Lillianne Barrett volunteers at the Answer Clinic and responds to a wide variety of inquiries. Diseases and pests are popular topics, but every day is different.
“The last time I volunteered, I was asked to identify a spider, which turned out to be a false black widow,” Barrett shares. “I enjoy tracking down plant identities. The bugs are a little creepier, but I know it is just as important to get those right, too. I am a born researcher. I trained as a historian and I like solving mysteries.”
Master Gardener volunteers complete 70+ hours of college-level, WSU-certified coursework and a year of on-the-job training before becoming certified. This experience gives volunteers a wide knowledge base of local plant communities and pests, but that doesn’t mean their job is easy.
“One of the plant identifications I worked on was especially difficult because the woman brought in a brown and shriveled up example of the plant and no picture of it actually blooming,” Barrett recalls. “But her verbal description of its small, yellow flowers and distinctive seeds helped me track it down on a state website. Turns out it was a particularly invasive plant that she should not allow to spread in her yard.”
“If we don’t know the answer to a question immediately, we take all of the particulars, enter the information into our database, and get on with the job of tracking down the answer. Sometimes more than one of us becomes involved, and we may need to ask for additional pictures of the subject,” continues Barrett.
Barrett became a Master Gardener in 2014 after hearing about the program from a neighbor. “In 2010, my husband and I bought an old house with a fantastic, but overgrown, garden. As we worked to bring it back to life, I wished I knew more about what I was doing, particularly with all of the pruning,” she says.
A few years later, Barrett retired and signed up for the volunteer training program. “I thought, ‘I could become a Master Gardener. It would benefit me and my garden and, in turn, benefit the community. It’s a win/win!’” she says.

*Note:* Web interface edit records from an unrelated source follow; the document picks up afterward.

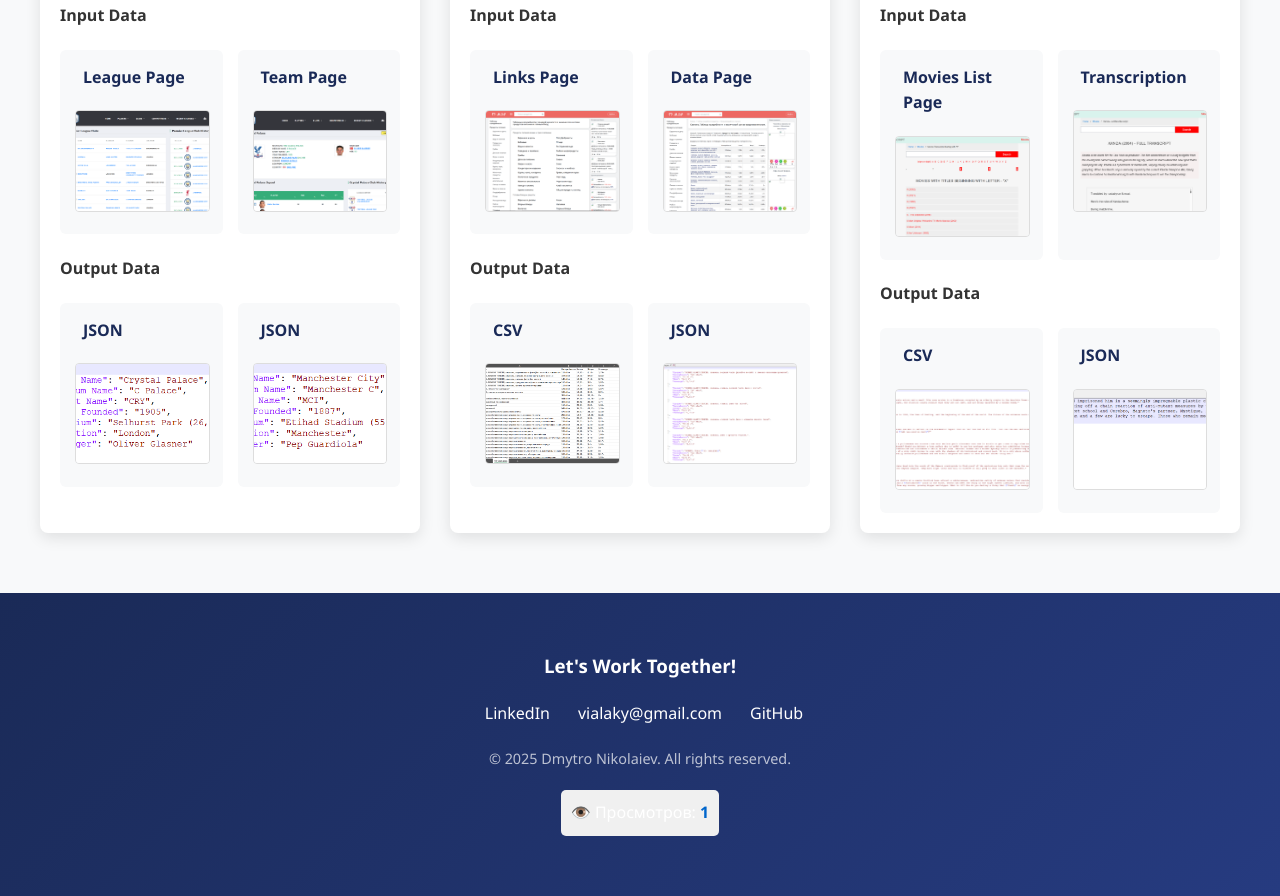
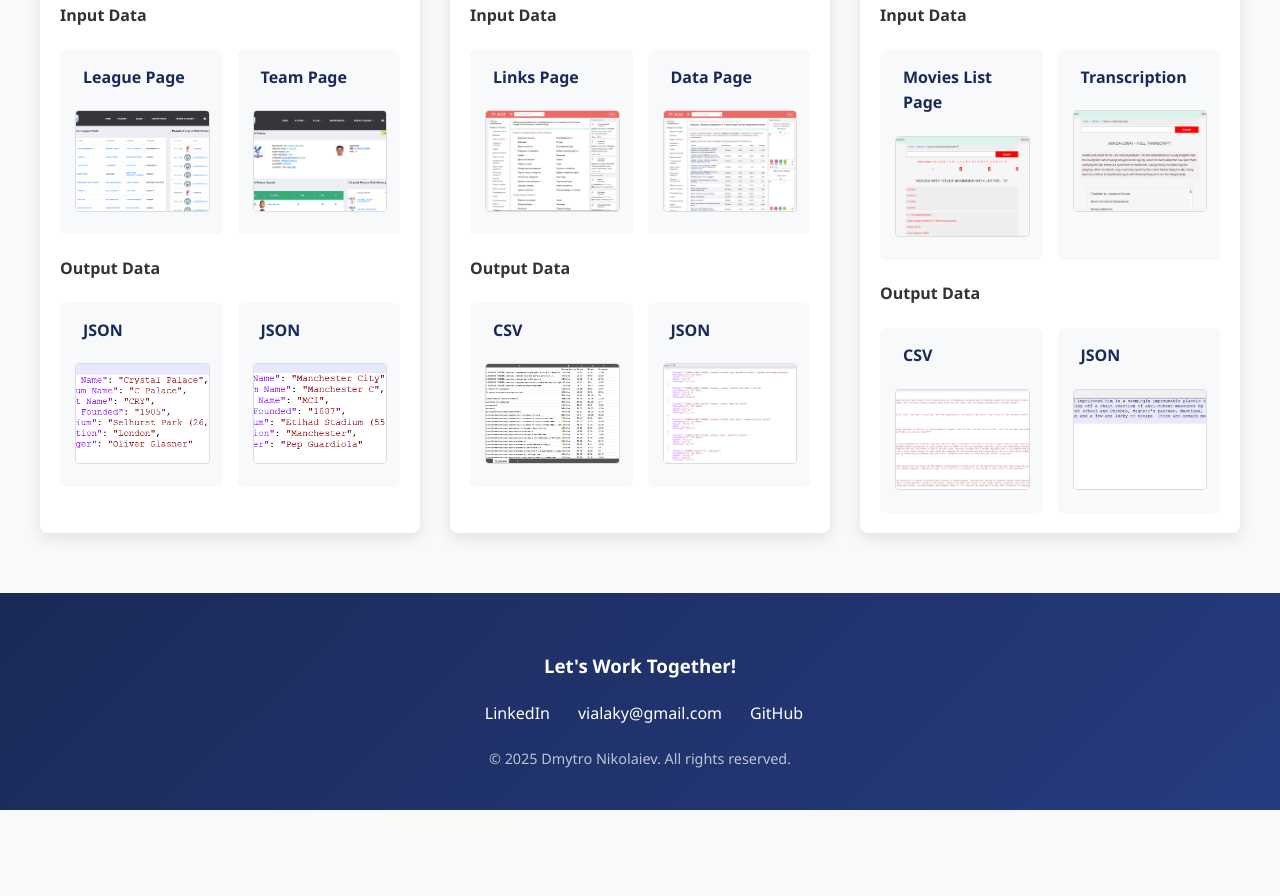
Before and after one commit to vialaky/vialaky.github.io, a plain HTML site: page index.html in a window 1280 px wide. Shown: the part 1153-2049 px from the top of the page. After the commit the page ends 1963 px from the top, so only its background shows below. Drawn offline with Linux system fonts and the light colour scheme.

Commit message:
Update index.html

```diff
--- a/index.html
+++ b/index.html
@@ -82,26 +82,6 @@
                 <div class="copyright">
                     &copy; 2025 Dmytro Nikolaiev. All rights reserved.
                 </div>
-                <div style="margin: 20px 0; padding: 10px; background: #f0f0f0; border-radius: 5px; display: inline-block;">
-                    👁️ Просмотров: <span id="view-count" style="font-weight: bold; color: #0066cc;">0</span>
-                </div>
-
-                <script>
-                // Генерируем уникальный ключ для каждой страницы
-                const pageKey = 'views_' + window.location.pathname.replace(/[^a-zA-Z0-9]/g, '_');
-
-                // Получаем текущее количество просмотров
-                let viewCount = parseInt(localStorage.getItem(pageKey)) || 0;
-
-                // Увеличиваем счетчик
-                viewCount++;
-
-                // Сохраняем новое значение
-                localStorage.setItem(pageKey, viewCount);
-
-                // Отображаем
-                document.getElementById('view-count').textContent = viewCount;
-                </script>
             </div>
         </div>
     </footer>
```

In addition to volunteering at the Answer Clinic, Barrett writes a column for the Master Gardener’s quarterly newsletter and works in the Heritage Farm greenhouse preparing herbs for the Master Gardener Foundation’s Mother’s Day plant sale fundraiser. Barrett also helps out in the Master Gardener’s booth at local events like the Clark County Fair.
Learn more about how to become a Clark County Master Gardener volunteer. Applications for the 2018 training session open on April 1, 2018. Gardening experience is not required, just a passion for plants, a desire to learn and availability to volunteer at least 50 hours per year.
Master Gardener volunteers help residents of Clark County:
- Manage their gardens and landscapes in a science-based, sustainable manner
- Understand water conservation and water quality protection
- Reduce the impact of invasive species
- Learn more about healthy living through gardening
- Explore area nurseries and gardens
About Master Gardeners
The Master Gardener Foundation of Clark County (MGFCC) is a 501(c)(3) nonprofit organization that raises money to support the Master Gardeners. A few of MGFCC’s activities include the annual Mother’s Day Weekend Plant Sale at Heritage Farm and grants to community horticulture programs.
Follow the Master Gardener Foundation of Clark County on Facebook or visit the Master Gardeners workshop and event schedule.
Master Gardeners Answer Clinic
If you have questions about indoor or outdoor plants, growing fruits and vegetables, or problems with garden pests, certified Master Gardeners are available by phone, email or in person to answer your questions — for free. Learn more about the Master Gardener Answer Clinic, including the clinic location, hours, how and when to bring a specimen and soil testing instructions, by clicking here.